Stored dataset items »
--- START ---

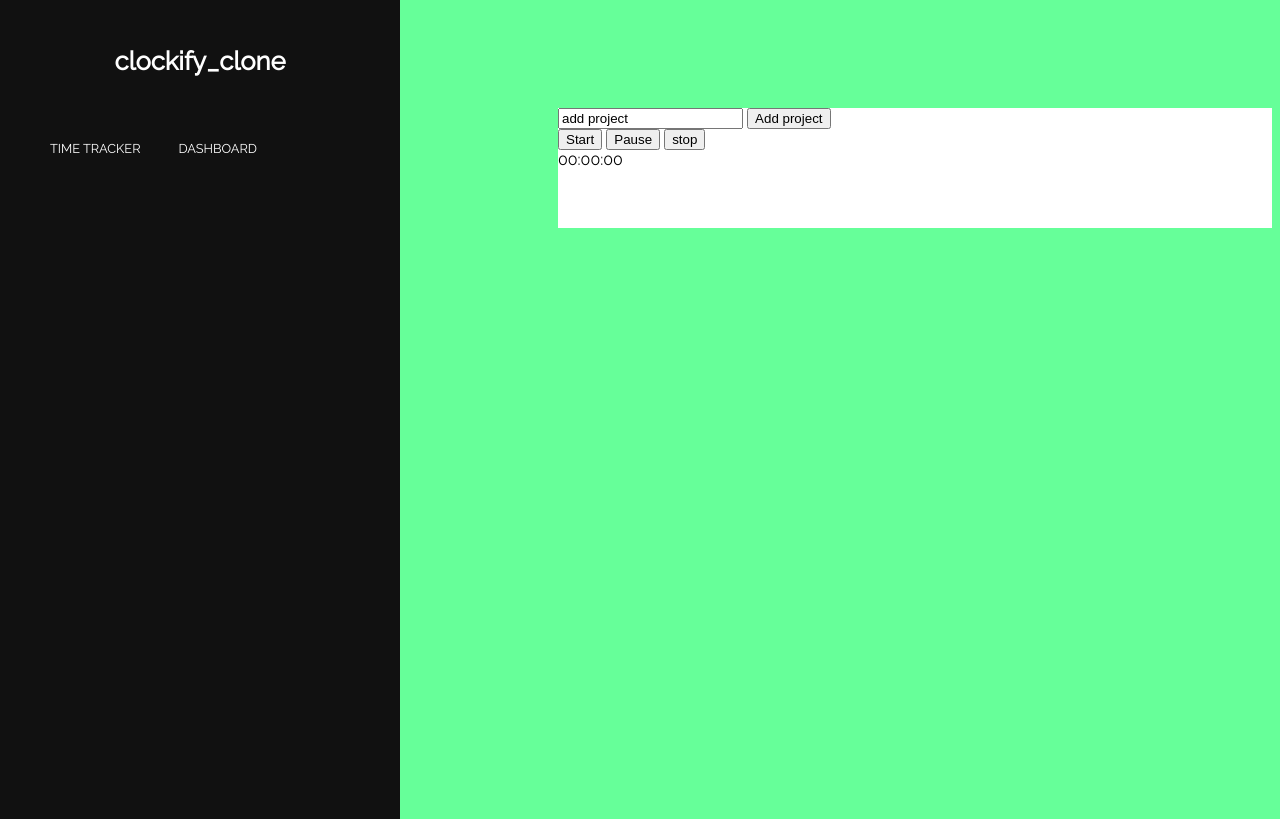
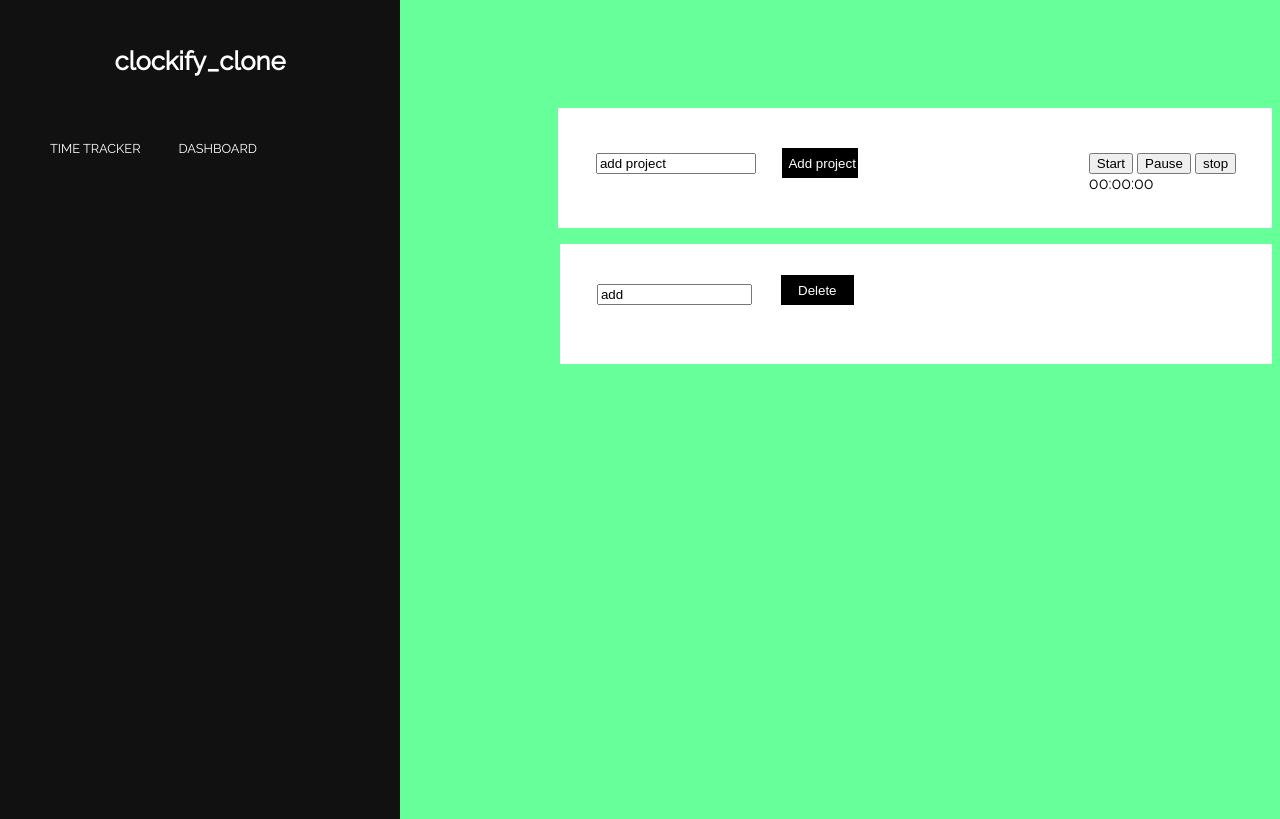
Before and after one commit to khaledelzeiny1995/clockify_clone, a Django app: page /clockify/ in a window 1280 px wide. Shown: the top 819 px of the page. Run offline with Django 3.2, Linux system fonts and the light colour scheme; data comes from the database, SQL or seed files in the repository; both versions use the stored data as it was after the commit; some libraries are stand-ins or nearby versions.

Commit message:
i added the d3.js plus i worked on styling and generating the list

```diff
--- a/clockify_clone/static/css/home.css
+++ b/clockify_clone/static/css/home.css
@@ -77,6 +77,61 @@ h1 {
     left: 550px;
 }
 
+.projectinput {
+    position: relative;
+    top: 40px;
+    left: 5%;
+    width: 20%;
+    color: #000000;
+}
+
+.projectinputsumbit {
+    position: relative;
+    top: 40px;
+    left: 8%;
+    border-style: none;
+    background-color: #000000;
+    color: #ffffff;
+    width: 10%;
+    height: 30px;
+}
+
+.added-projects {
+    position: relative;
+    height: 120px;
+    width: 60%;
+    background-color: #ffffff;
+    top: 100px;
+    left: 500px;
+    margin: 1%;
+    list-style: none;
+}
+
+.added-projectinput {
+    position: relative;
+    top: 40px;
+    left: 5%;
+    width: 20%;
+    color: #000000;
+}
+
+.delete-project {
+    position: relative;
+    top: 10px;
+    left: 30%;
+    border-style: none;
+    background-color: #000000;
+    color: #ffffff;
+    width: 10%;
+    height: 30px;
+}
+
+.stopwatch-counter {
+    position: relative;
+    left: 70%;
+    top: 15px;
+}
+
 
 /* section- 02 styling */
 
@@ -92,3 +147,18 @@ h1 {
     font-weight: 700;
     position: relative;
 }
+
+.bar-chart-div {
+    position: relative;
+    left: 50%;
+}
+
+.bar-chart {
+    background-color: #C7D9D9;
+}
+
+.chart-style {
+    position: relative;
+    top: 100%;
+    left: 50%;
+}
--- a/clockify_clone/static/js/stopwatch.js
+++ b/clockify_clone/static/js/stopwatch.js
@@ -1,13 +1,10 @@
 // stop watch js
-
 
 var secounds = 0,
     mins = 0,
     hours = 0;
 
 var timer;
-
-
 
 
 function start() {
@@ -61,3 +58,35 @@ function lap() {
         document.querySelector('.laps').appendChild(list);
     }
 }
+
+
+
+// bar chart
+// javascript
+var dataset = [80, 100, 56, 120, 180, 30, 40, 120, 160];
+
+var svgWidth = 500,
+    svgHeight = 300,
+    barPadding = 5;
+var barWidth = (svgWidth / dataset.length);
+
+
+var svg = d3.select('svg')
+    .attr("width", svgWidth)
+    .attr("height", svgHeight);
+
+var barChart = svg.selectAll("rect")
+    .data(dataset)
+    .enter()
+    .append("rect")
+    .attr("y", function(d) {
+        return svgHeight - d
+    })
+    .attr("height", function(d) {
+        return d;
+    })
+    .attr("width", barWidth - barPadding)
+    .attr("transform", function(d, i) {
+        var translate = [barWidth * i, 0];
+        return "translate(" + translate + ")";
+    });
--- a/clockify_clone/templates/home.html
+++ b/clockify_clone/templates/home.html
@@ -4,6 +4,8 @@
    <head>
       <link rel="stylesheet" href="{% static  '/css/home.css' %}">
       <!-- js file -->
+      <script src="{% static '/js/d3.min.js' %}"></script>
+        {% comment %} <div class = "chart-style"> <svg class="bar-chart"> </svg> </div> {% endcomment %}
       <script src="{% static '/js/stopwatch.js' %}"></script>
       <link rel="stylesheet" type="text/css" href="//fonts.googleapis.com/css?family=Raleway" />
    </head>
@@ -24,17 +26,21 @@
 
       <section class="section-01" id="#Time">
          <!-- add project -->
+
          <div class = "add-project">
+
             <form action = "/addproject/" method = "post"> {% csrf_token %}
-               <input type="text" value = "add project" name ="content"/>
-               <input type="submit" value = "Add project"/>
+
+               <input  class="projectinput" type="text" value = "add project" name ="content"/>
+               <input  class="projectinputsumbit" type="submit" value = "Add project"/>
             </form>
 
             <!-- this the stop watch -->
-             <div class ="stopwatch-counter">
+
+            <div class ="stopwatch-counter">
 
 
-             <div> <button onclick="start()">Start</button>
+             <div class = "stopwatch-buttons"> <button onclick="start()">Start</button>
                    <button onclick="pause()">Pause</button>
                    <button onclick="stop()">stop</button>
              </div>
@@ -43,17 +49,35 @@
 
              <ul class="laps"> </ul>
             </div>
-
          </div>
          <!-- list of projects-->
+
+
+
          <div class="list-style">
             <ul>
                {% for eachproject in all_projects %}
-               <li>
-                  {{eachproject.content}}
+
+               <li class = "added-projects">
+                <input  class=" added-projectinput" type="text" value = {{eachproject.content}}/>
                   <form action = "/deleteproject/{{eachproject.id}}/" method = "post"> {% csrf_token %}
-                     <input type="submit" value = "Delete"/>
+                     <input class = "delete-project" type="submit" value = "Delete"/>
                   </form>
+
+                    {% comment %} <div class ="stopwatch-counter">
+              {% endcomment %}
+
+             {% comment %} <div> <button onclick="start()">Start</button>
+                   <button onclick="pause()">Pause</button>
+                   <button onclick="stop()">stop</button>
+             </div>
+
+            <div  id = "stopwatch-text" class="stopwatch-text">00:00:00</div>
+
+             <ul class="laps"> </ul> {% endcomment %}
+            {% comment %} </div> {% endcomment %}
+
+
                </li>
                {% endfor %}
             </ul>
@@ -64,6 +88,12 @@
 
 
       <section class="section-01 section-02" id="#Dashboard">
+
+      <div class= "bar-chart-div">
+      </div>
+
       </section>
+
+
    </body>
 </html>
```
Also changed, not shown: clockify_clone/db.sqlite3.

--- END ---

Every line above should be printed again word for word, without its pictures.

Before and after one commit to khaledelzeiny1995/clockify_clone, a Django app: page /clockify/ in a window 1280 px wide. Shown: the top 819 px of the page. Run offline with Django 3.2, Linux system fonts and the light colour scheme; data comes from the database, SQL or seed files in the repository; both versions use the stored data as it was after the commit; some libraries are stand-ins or nearby versions.

Commit message:
i added the d3.js plus i worked on styling and generating the list

```diff
--- a/clockify_clone/static/css/home.css
+++ b/clockify_clone/static/css/home.css
@@ -77,6 +77,61 @@ h1 {
     left: 550px;
 }
 
+.projectinput {
+    position: relative;
+    top: 40px;
+    left: 5%;
+    width: 20%;
+    color: #000000;
+}
+
+.projectinputsumbit {
+    position: relative;
+    top: 40px;
+    left: 8%;
+    border-style: none;
+    background-color: #000000;
+    color: #ffffff;
+    width: 10%;
+    height: 30px;
+}
+
+.added-projects {
+    position: relative;
+    height: 120px;
+    width: 60%;
+    background-color: #ffffff;
+    top: 100px;
+    left: 500px;
+    margin: 1%;
+    list-style: none;
+}
+
+.added-projectinput {
+    position: relative;
+    top: 40px;
+    left: 5%;
+    width: 20%;
+    color: #000000;
+}
+
+.delete-project {
+    position: relative;
+    top: 10px;
+    left: 30%;
+    border-style: none;
+    background-color: #000000;
+    color: #ffffff;
+    width: 10%;
+    height: 30px;
+}
+
+.stopwatch-counter {
+    position: relative;
+    left: 70%;
+    top: 15px;
+}
+
 
 /* section- 02 styling */
 
@@ -92,3 +147,18 @@ h1 {
     font-weight: 700;
     position: relative;
 }
+
+.bar-chart-div {
+    position: relative;
+    left: 50%;
+}
+
+.bar-chart {
+    background-color: #C7D9D9;
+}
+
+.chart-style {
+    position: relative;
+    top: 100%;
+    left: 50%;
+}
--- a/clockify_clone/static/js/stopwatch.js
+++ b/clockify_clone/static/js/stopwatch.js
@@ -1,13 +1,10 @@
 // stop watch js
-
 
 var secounds = 0,
     mins = 0,
     hours = 0;
 
 var timer;
-
-
 
 
 function start() {
@@ -61,3 +58,35 @@ function lap() {
         document.querySelector('.laps').appendChild(list);
     }
 }
+
+
+
+// bar chart
+// javascript
+var dataset = [80, 100, 56, 120, 180, 30, 40, 120, 160];
+
+var svgWidth = 500,
+    svgHeight = 300,
+    barPadding = 5;
+var barWidth = (svgWidth / dataset.length);
+
+
+var svg = d3.select('svg')
+    .attr("width", svgWidth)
+    .attr("height", svgHeight);
+
+var barChart = svg.selectAll("rect")
+    .data(dataset)
+    .enter()
+    .append("rect")
+    .attr("y", function(d) {
+        return svgHeight - d
+    })
+    .attr("height", function(d) {
+        return d;
+    })
+    .attr("width", barWidth - barPadding)
+    .attr("transform", function(d, i) {
+        var translate = [barWidth * i, 0];
+        return "translate(" + translate + ")";
+    });
--- a/clockify_clone/templates/home.html
+++ b/clockify_clone/templates/home.html
@@ -4,6 +4,8 @@
    <head>
       <link rel="stylesheet" href="{% static  '/css/home.css' %}">
       <!-- js file -->
+      <script src="{% static '/js/d3.min.js' %}"></script>
+        {% comment %} <div class = "chart-style"> <svg class="bar-chart"> </svg> </div> {% endcomment %}
       <script src="{% static '/js/stopwatch.js' %}"></script>
       <link rel="stylesheet" type="text/css" href="//fonts.googleapis.com/css?family=Raleway" />
    </head>
@@ -24,17 +26,21 @@
 
       <section class="section-01" id="#Time">
          <!-- add project -->
+
          <div class = "add-project">
+
             <form action = "/addproject/" method = "post"> {% csrf_token %}
-               <input type="text" value = "add project" name ="content"/>
-               <input type="submit" value = "Add project"/>
+
+               <input  class="projectinput" type="text" value = "add project" name ="content"/>
+               <input  class="projectinputsumbit" type="submit" value = "Add project"/>
             </form>
 
             <!-- this the stop watch -->
-             <div class ="stopwatch-counter">
+
+            <div class ="stopwatch-counter">
 
 
-             <div> <button onclick="start()">Start</button>
+             <div class = "stopwatch-buttons"> <button onclick="start()">Start</button>
                    <button onclick="pause()">Pause</button>
                    <button onclick="stop()">stop</button>
              </div>
@@ -43,17 +49,35 @@
 
              <ul class="laps"> </ul>
             </div>
-
          </div>
          <!-- list of projects-->
+
+
+
          <div class="list-style">
             <ul>
                {% for eachproject in all_projects %}
-               <li>
-                  {{eachproject.content}}
+
+               <li class = "added-projects">
+                <input  class=" added-projectinput" type="text" value = {{eachproject.content}}/>
                   <form action = "/deleteproject/{{eachproject.id}}/" method = "post"> {% csrf_token %}
-                     <input type="submit" value = "Delete"/>
+                     <input class = "delete-project" type="submit" value = "Delete"/>
                   </form>
+
+                    {% comment %} <div class ="stopwatch-counter">
+              {% endcomment %}
+
+             {% comment %} <div> <button onclick="start()">Start</button>
+                   <button onclick="pause()">Pause</button>
+                   <button onclick="stop()">stop</button>
+             </div>
+
+            <div  id = "stopwatch-text" class="stopwatch-text">00:00:00</div>
+
+             <ul class="laps"> </ul> {% endcomment %}
+            {% comment %} </div> {% endcomment %}
+
+
                </li>
                {% endfor %}
             </ul>
@@ -64,6 +88,12 @@
 
 
       <section class="section-01 section-02" id="#Dashboard">
+
+      <div class= "bar-chart-div">
+      </div>
+
       </section>
+
+
    </body>
 </html>
```
Also changed, not shown: clockify_clone/db.sqlite3.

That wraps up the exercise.